Cathy McGowan: current independent member for Indi
Julia [Banks] is a woman of extraordinary courage, [this is a] lesson for all our workplaces. If you’re not safe in your workplace, have the discussion with the people you’re responsible to and then leave. It would had have been terrible if she had been pressured into staying. That’s a really important message — if your workplace is not working out, you should leave.
Everyone is jumping up and down and saying it’s bad that she’s going, but I say good on her.
I don’t think this should stop women entering politics though. I think you should know your “why” or your motivation. To many women I say, come and work in my office and see if that’s what you really want. My advice for women is stand as an independent and win a country seat. I don’t get bullied.
I think most of us can cope with people behaving badly, you only need to be part of any community group or netball group to know what that looks like, you get through life and learn to work around it. Or you know your boundaries and figure out when to leave.
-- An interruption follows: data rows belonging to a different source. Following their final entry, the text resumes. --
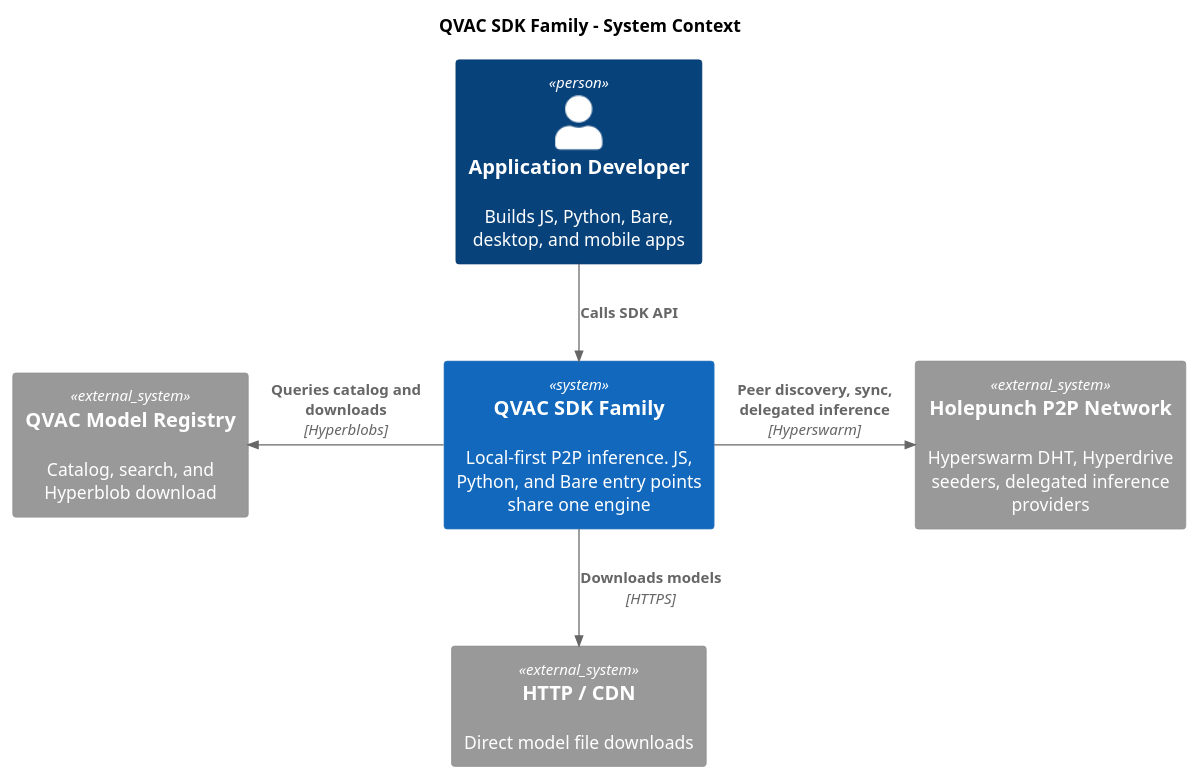
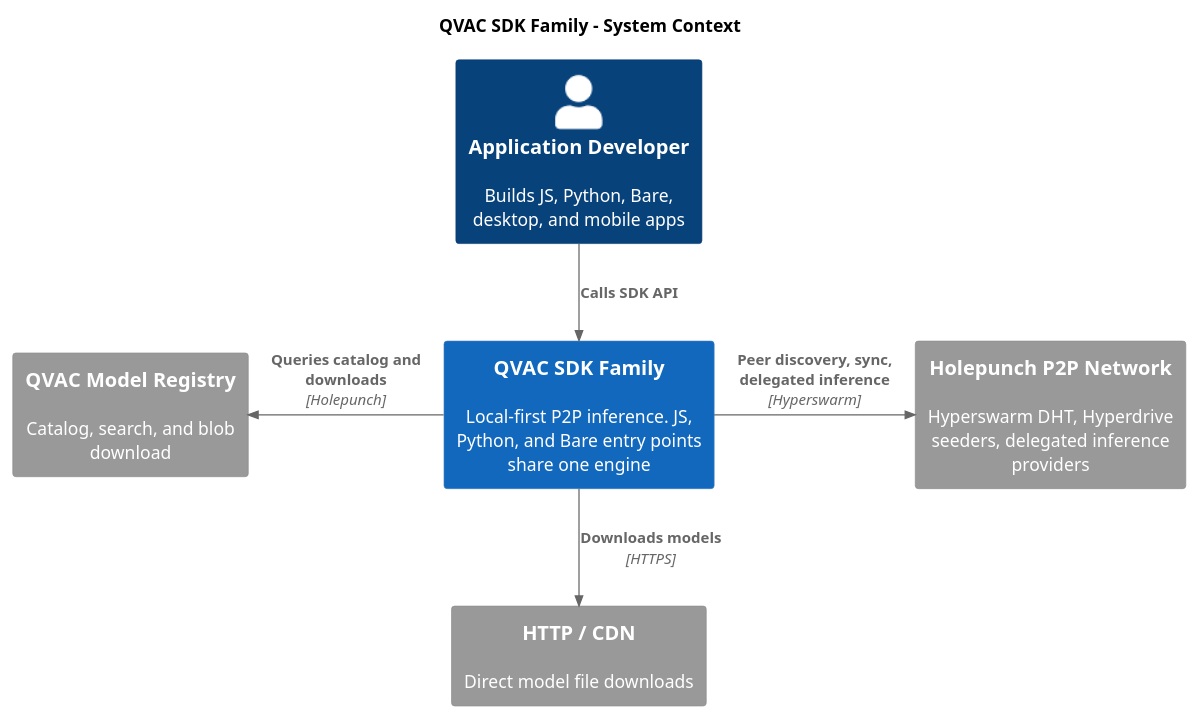
One commit to tetherto/qvac changed the diagram in docs/architecture/puml/01-system-context.puml. Above: the diagram before and after it, drawn with PlantUML. The commit also changed 12 other files, not shown here.

First line of the commit message:
doc[notask]: address architecture diagram review

```diff
--- a/docs/architecture/puml/01-system-context.puml
+++ b/docs/architecture/puml/01-system-context.puml
@@ -1,19 +1,20 @@
 @startuml
 !include <C4/C4_Context>
+HIDE_STEREOTYPE()
 
 title QVAC SDK Family - System Context
 
 Person(dev, "Application Developer", "Builds JS, Python, Bare, desktop, and mobile apps")
 
 System(sdk, "QVAC SDK Family", "Local-first P2P inference. JS, Python, and Bare entry points share one engine")
 
-System_Ext(registry, "QVAC Model Registry", "Catalog, search, and Hyperblob download")
+System_Ext(registry, "QVAC Model Registry", "Catalog, search, and blob download")
 System_Ext(http, "HTTP / CDN", "Direct model file downloads")
 System_Ext(p2p, "Holepunch P2P Network", "Hyperswarm DHT, Hyperdrive seeders, delegated inference providers")
 
 Rel_D(dev, sdk, "Calls SDK API")
-Rel_L(sdk, registry, "Queries catalog and downloads", "Hyperblobs")
+Rel_L(sdk, registry, "Queries catalog and downloads", "Holepunch")
 Rel_D(sdk, http, "Downloads models", "HTTPS")
 Rel_R(sdk, p2p, "Peer discovery, sync, delegated inference", "Hyperswarm")
 
 @enduml
```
Meredith Burgmann: former president of the NSW Legislative Council
I think right now it’s a bunch of blokes who want to continue behaving badly, and women have to too because that’s their party culture. Women are such a tiny percentage — just over 20%. There aren’t enough women there to threaten anyone or to make it clear you can’t behave in a certain way. The Labor Party are now 48% and that is critical mass, so men recognise they can’t behave that way without consequences.
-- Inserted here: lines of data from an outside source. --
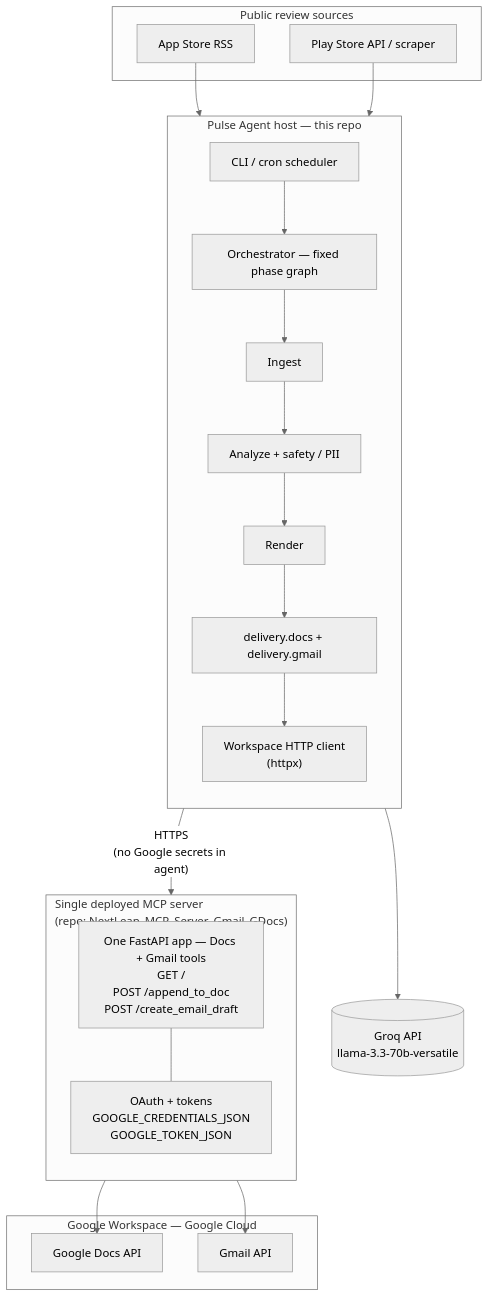
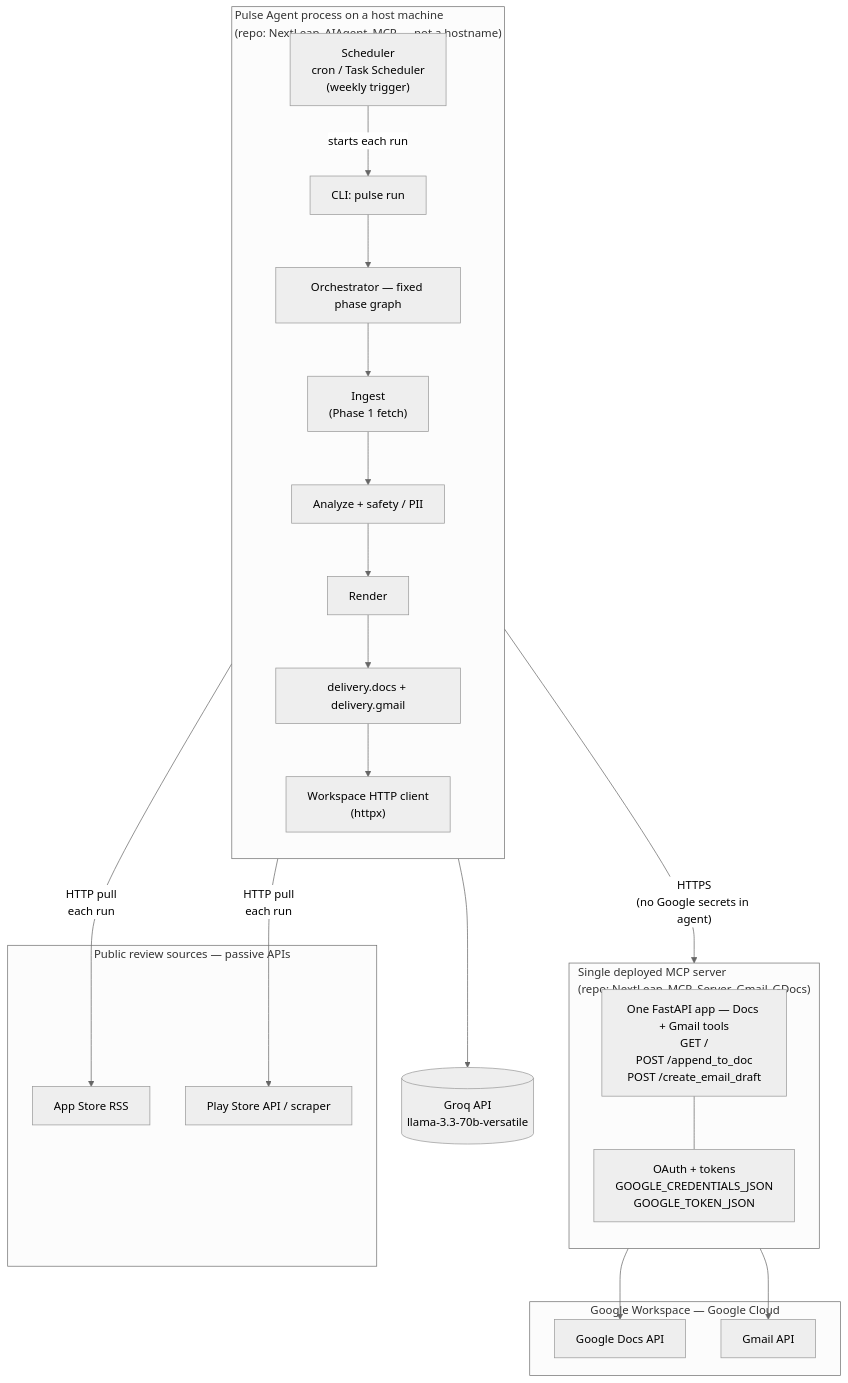
The diagram in docs/architecture.md (pbandyop/NextLeap_AIAgent_MCP), drawn with Mermaid (neutral theme) before and after one commit. The commit also changed other lines of this file, not shown here.

First line of the commit message:
Clarify architecture: scheduler triggers ingest pull from review sources.

````diff
--- a/docs/architecture.md
+++ b/docs/architecture.md
@@ -26,40 +34,43 @@
 ```mermaid
 flowchart TB
-  subgraph public["Public review sources"]
+  CRON["Scheduler\ncron / Task Scheduler\n(weekly trigger)"]
+
+  subgraph public["Public review sources — passive APIs"]
     AS[App Store RSS]
     PS[Play Store API / scraper]
   end
 
-  subgraph host["Pulse Agent host — this repo"]
+  subgraph host["Pulse Agent process on a host machine\n(repo: NextLeap_AIAgent_MCP — not a hostname)"]
     direction TB
-    CLI[CLI / cron scheduler]
+    CLI["CLI: pulse run"]
     ORCH[Orchestrator — fixed phase graph]
-    ING[Ingest]
+    ING["Ingest\n(Phase 1 fetch)"]
     ANA[Analyze + safety / PII]
     REN[Render]
     DEL["delivery.docs + delivery.gmail"]
     HTTP["Workspace HTTP client\n(httpx)"]
+    CRON -->|"starts each run"| CLI
     CLI --> ORCH --> ING --> ANA --> REN --> DEL --> HTTP
   end
 
   GROQ[(Groq API\nllama-3.3-70b-versatile)]
 
   subgraph mcp_deployed["Single deployed MCP server\n(repo: NextLeap_MCP_Server_Gmail_GDocs)"]
     direction TB
     API["One FastAPI app — Docs + Gmail tools\nGET /\nPOST /append_to_doc\nPOST /create_email_draft"]
     SECRETS["OAuth + tokens\nGOOGLE_CREDENTIALS_JSON\nGOOGLE_TOKEN_JSON"]
     API --- SECRETS
   end
 
   subgraph google["Google Workspace — Google Cloud"]
     DOCS[Google Docs API]
     GMAIL[Gmail API]
   end
 
-  AS --> ING
-  PS --> ING
+  ING -->|"HTTP pull\neach run"| AS
+  ING -->|"HTTP pull\neach run"| PS
   ANA --> GROQ
   HTTP -->|"HTTPS\n(no Google secrets in agent)"| API
   API --> DOCS
   API --> GMAIL
 ```
````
Bullying can only happen from your own. The other side is pretty irrelevant, that’s ritual, and it’s not terribly distressing but it’s only when your own side piles on that you can feel bullied. There were occasions when I felt bullied by my leadership which was a male leadership. I was in parliament 30 years ago and the leadership was very male.
Another more controversial view I believe is that the formalised factions in the Labor Party make for a more civilised discourse because the rules are known. There are formal factions, what is expected of you, what you can or cannot do. No one in the right would have dreamt of approaching me if there was a vote on. It wouldn’t have happened. When I talk to women’s groups, I tell them to fight for formal rules, fight for there to be written rules. If there are only unwritten rules, only the men know them.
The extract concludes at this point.